With all the discussion groups, symposiums and conferences given on the subject, it seems the best places to create a strong community might just be the coffee house, dog park or potluck table. My own “Building Community Cinema” series is rooted in seeing a movie, but with a location conducive to an after-film chat and chew.
This column explores the roots of place, and how place can separate or enhance a community.
“Building Community: From Empty Spaces to Meeting Places” by Julian Dobson
How will community be built in the 21st century? If you want to know the lie of the land, sometimes you must literally see how the land lies and what human beings have done to it.
Ancient settlements were connected by trade routes and divided by fault lines: valleys, rivers and hills were means meeting or contested territory. This week I was in Luton, where the barriers and bridges, physical and psychological, were obvious – sometimes painfully so.
But just as physical places can create psychological barriers, they can also help bring them down.
Looking around Luton and listening to the stories of two men whose work is to build bridges between faiths and cultures, I was reminded of the kaleidoscopic complexities of building communities. But sitting with them and chatting and observing the trust between them, I came away optimistic that we can devise meetings of body and mind that can move beyond an ubiquitous blandness into a serious engagement with people’s real selves.
Read the entire article here.
Executive Director, No Festival Required
Steering Committee, Downtown Voices Coalition
Valley Forward is hosting their 31st annual Environmental Excellence Awards on September 17 at the Westin Kierland Resort.
Valley Forward Association’s 31st Annual Environmental Excellence Awards program, held in partnership with SRP for the tenth consecutive year, is scheduled for Saturday, September 17, 2011, at The Westin Kierland.
This prestigious program has grown significantly over the years and now encompasses seven broad categories, including buildings and structures, livable communities, site development and landscape, art in public places, environmental technologies, environmental education/communication, and environmental stewardship (SRP Award).
Read more here, plus watch a video from KAET’s Horizon program highlighting the 2010 awardees. There’s also a link to register to attend this year’s ceremony.
Valley Forward is working diligently this summer to update their online Environmental Education Resource Directory, a comprehensive listing of Valley Forward member organizations providing educational programs, activities and curriculum on environmental issues.
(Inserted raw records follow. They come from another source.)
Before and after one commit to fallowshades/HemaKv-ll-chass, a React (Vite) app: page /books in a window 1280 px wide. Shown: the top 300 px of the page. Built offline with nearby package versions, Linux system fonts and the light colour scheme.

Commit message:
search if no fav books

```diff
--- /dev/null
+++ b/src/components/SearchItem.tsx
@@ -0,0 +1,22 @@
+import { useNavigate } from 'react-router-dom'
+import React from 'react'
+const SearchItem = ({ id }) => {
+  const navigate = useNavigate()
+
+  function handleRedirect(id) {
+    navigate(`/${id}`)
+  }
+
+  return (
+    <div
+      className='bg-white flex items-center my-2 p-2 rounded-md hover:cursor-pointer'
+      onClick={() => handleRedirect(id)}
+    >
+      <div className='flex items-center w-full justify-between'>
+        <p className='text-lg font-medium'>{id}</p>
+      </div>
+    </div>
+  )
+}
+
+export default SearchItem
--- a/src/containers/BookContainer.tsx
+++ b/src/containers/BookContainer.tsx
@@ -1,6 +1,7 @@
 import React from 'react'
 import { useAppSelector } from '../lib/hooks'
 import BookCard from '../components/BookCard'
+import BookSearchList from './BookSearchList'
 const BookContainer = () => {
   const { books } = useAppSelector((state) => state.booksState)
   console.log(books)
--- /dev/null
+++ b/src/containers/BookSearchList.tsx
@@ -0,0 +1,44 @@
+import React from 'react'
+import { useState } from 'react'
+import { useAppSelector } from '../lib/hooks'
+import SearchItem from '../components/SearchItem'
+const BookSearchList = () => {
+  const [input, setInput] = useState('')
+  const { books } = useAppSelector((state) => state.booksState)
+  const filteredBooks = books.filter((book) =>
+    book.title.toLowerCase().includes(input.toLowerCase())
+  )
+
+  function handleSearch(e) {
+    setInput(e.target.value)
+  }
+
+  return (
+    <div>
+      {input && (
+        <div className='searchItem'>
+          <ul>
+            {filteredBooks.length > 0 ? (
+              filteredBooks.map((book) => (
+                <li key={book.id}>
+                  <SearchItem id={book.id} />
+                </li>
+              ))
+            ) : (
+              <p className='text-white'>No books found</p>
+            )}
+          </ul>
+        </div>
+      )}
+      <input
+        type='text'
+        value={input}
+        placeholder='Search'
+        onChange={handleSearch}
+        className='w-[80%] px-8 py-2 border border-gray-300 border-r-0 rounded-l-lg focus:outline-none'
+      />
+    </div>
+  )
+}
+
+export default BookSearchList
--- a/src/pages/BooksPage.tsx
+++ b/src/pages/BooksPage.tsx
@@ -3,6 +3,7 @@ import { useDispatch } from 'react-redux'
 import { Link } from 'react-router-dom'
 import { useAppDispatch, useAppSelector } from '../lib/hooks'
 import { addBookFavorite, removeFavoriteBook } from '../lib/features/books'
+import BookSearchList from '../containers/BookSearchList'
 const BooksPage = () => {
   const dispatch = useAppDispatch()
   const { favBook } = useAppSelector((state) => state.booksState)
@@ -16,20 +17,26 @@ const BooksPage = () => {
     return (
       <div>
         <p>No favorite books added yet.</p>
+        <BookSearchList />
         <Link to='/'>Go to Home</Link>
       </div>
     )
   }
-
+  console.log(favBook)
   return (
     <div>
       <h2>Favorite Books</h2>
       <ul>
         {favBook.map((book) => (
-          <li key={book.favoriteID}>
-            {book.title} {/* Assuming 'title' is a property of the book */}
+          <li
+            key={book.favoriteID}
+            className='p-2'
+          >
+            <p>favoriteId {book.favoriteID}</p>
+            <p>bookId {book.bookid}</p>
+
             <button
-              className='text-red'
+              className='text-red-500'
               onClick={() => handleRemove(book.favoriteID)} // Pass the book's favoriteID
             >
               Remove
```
Topics of particular interest include: agriculture, air, archeology, conservation, energy land use, recycling, waste, water, wildlife and nature.
The directory will be showcased to the more than 400 Arizona teachers in attendance at Valley Forward’s annual EarthFest Educators Night this October, in addition to being an ongoing resource for educators, parents and Valley residents.
If you have an educational resource that should be in the directory, download the form and send it in.
The official Phoenix celebration of Earth Day will be held on Thursday, April 21 in Cesar Chavez Plaza from 11-2. The City of Phoenix Sustainability HUB will showcase most of the city’s sustainable programs in one location near Jefferson Street.
Within the 100 other booths you’ll find reusable grocery bags, Sun Chips (in the newly reformulated environmental bag), samples from Coke and Nestle Water as well as hot-dogs provided by Republic Services.
Come by and learn more about what YOU can do for the environment in your every day life.
What: Earth Day Phoenix 2011
Date: Thursday, April 21
Time: 11 AM to 2 PM
Location: Cesar Chavez Plaza (2nd Ave between Jefferson & Washington)
Who: Everyone welcome